Data provided:
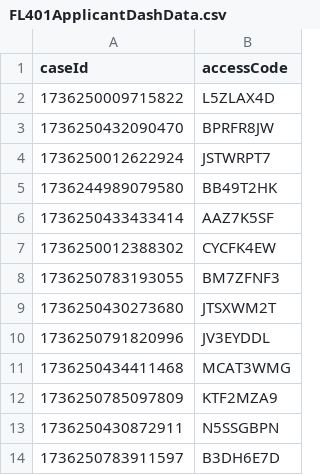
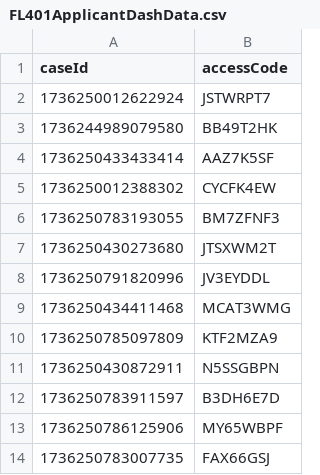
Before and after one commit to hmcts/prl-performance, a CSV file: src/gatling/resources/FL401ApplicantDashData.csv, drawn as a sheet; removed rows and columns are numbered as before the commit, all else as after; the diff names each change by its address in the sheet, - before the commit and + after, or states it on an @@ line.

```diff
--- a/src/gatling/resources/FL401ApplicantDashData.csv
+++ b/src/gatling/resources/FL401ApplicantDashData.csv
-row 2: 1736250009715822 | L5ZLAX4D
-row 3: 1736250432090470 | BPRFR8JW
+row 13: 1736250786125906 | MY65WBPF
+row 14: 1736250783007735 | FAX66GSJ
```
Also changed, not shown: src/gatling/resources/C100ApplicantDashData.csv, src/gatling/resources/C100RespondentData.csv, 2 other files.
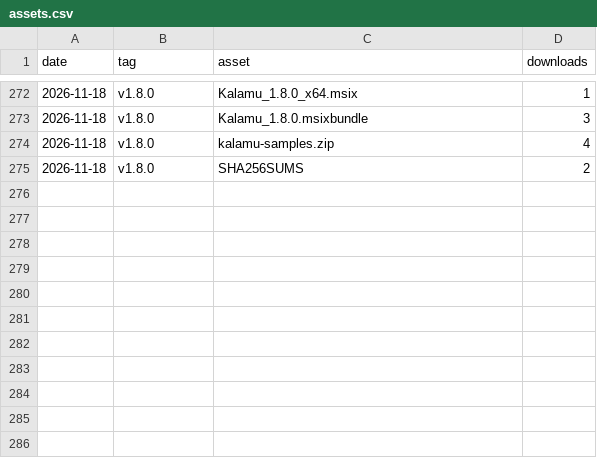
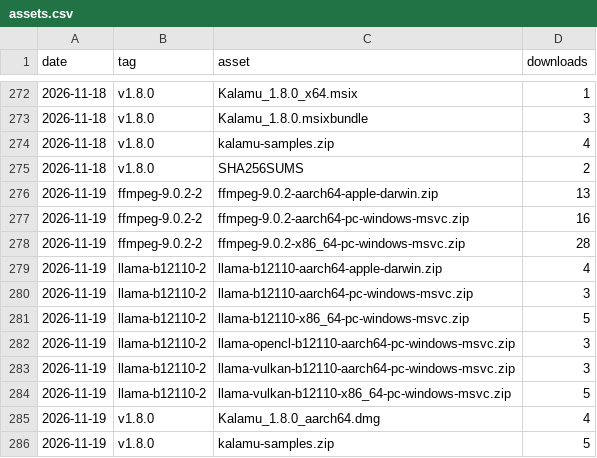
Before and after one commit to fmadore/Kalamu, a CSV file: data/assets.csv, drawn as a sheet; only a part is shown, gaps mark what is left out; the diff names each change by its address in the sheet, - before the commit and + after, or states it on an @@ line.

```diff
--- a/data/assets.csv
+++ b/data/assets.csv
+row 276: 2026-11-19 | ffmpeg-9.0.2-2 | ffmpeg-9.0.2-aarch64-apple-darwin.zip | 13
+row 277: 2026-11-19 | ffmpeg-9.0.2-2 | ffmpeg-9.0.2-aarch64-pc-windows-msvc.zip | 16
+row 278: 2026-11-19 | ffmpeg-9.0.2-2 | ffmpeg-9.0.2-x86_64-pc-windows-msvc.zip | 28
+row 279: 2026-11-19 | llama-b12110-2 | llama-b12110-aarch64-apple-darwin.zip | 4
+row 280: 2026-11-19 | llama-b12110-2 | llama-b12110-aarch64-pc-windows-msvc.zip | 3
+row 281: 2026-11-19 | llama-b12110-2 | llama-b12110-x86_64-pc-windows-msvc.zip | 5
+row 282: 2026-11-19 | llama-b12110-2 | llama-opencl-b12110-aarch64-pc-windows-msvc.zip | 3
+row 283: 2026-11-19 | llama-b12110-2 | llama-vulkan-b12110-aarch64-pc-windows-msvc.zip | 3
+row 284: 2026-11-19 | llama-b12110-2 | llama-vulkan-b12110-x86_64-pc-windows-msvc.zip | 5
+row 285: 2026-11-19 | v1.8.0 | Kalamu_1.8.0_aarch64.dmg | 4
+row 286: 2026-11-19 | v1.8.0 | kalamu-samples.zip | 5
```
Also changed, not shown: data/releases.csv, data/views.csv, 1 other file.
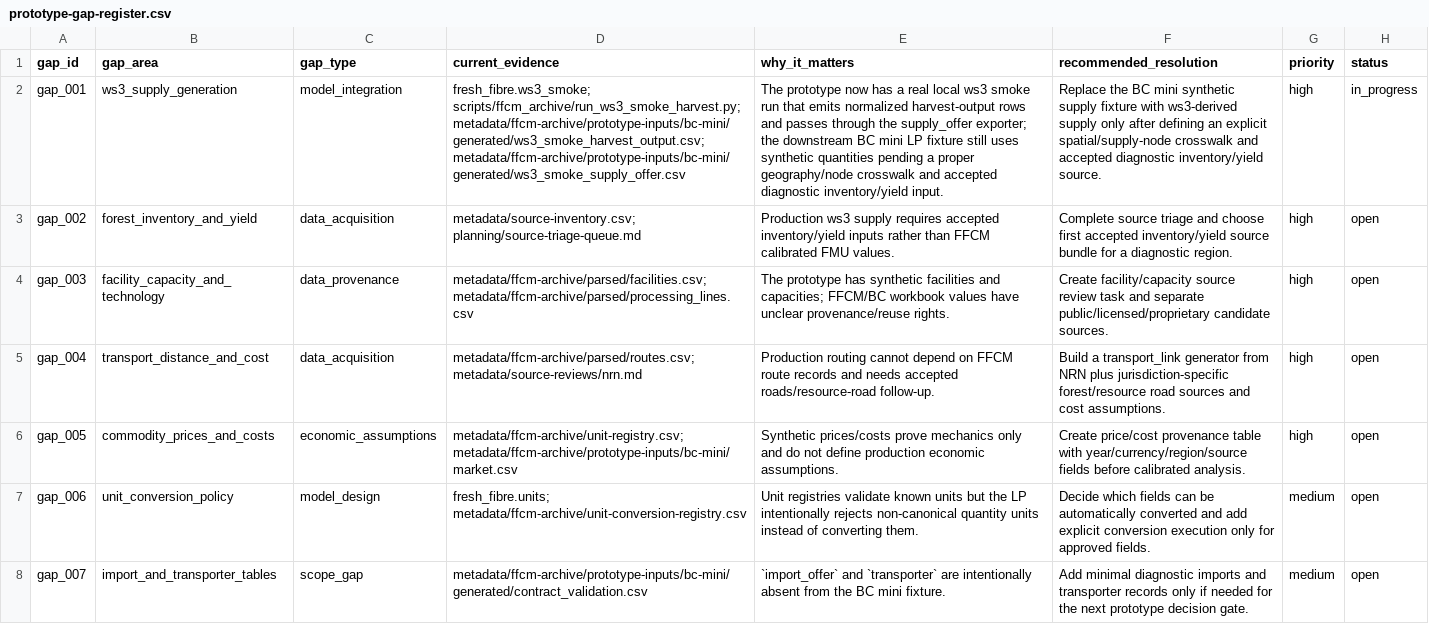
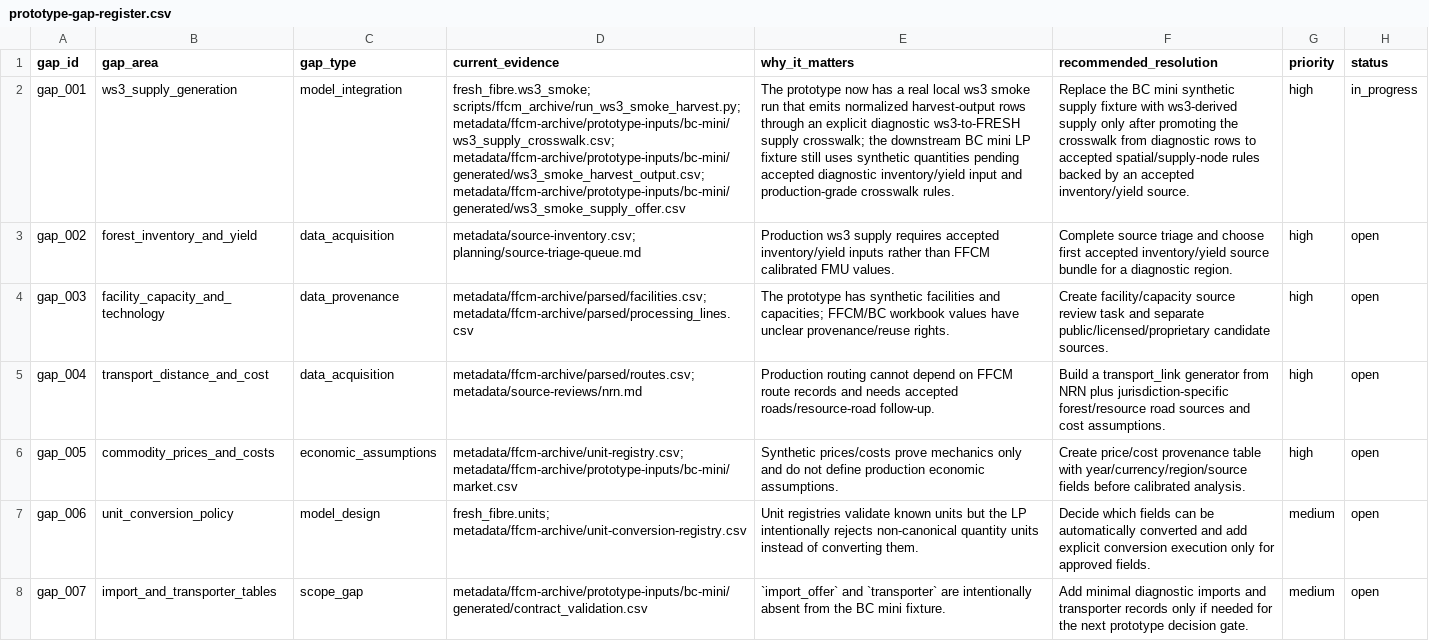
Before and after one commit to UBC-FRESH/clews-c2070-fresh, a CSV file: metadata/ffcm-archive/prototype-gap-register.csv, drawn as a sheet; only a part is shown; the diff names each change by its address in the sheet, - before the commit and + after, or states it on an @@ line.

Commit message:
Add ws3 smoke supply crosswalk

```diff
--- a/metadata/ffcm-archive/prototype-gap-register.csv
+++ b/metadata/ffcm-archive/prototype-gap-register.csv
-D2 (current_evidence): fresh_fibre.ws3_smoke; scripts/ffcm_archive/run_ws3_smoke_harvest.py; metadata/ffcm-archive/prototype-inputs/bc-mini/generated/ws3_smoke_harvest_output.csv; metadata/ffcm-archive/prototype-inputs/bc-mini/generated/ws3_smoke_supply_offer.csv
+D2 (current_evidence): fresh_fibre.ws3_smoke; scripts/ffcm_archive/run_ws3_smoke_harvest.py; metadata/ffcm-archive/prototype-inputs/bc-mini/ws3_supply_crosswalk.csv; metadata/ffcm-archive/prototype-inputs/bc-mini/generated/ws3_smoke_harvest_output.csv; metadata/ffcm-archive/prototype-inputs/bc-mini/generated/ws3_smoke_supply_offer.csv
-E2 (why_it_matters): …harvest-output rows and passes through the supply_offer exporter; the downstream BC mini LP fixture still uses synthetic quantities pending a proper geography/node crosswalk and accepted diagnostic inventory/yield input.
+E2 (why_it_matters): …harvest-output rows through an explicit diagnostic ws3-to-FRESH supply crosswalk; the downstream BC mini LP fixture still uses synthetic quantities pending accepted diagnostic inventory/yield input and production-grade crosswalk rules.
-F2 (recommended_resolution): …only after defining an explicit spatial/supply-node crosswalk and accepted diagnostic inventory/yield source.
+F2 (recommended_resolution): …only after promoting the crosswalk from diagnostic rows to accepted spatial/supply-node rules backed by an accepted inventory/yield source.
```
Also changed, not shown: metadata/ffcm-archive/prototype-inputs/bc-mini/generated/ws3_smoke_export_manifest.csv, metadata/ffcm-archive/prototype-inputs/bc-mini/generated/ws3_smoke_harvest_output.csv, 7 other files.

What is expected:
Nothing but a number belongs in the answer, namely how many lines above include "other".

Exercise output:
3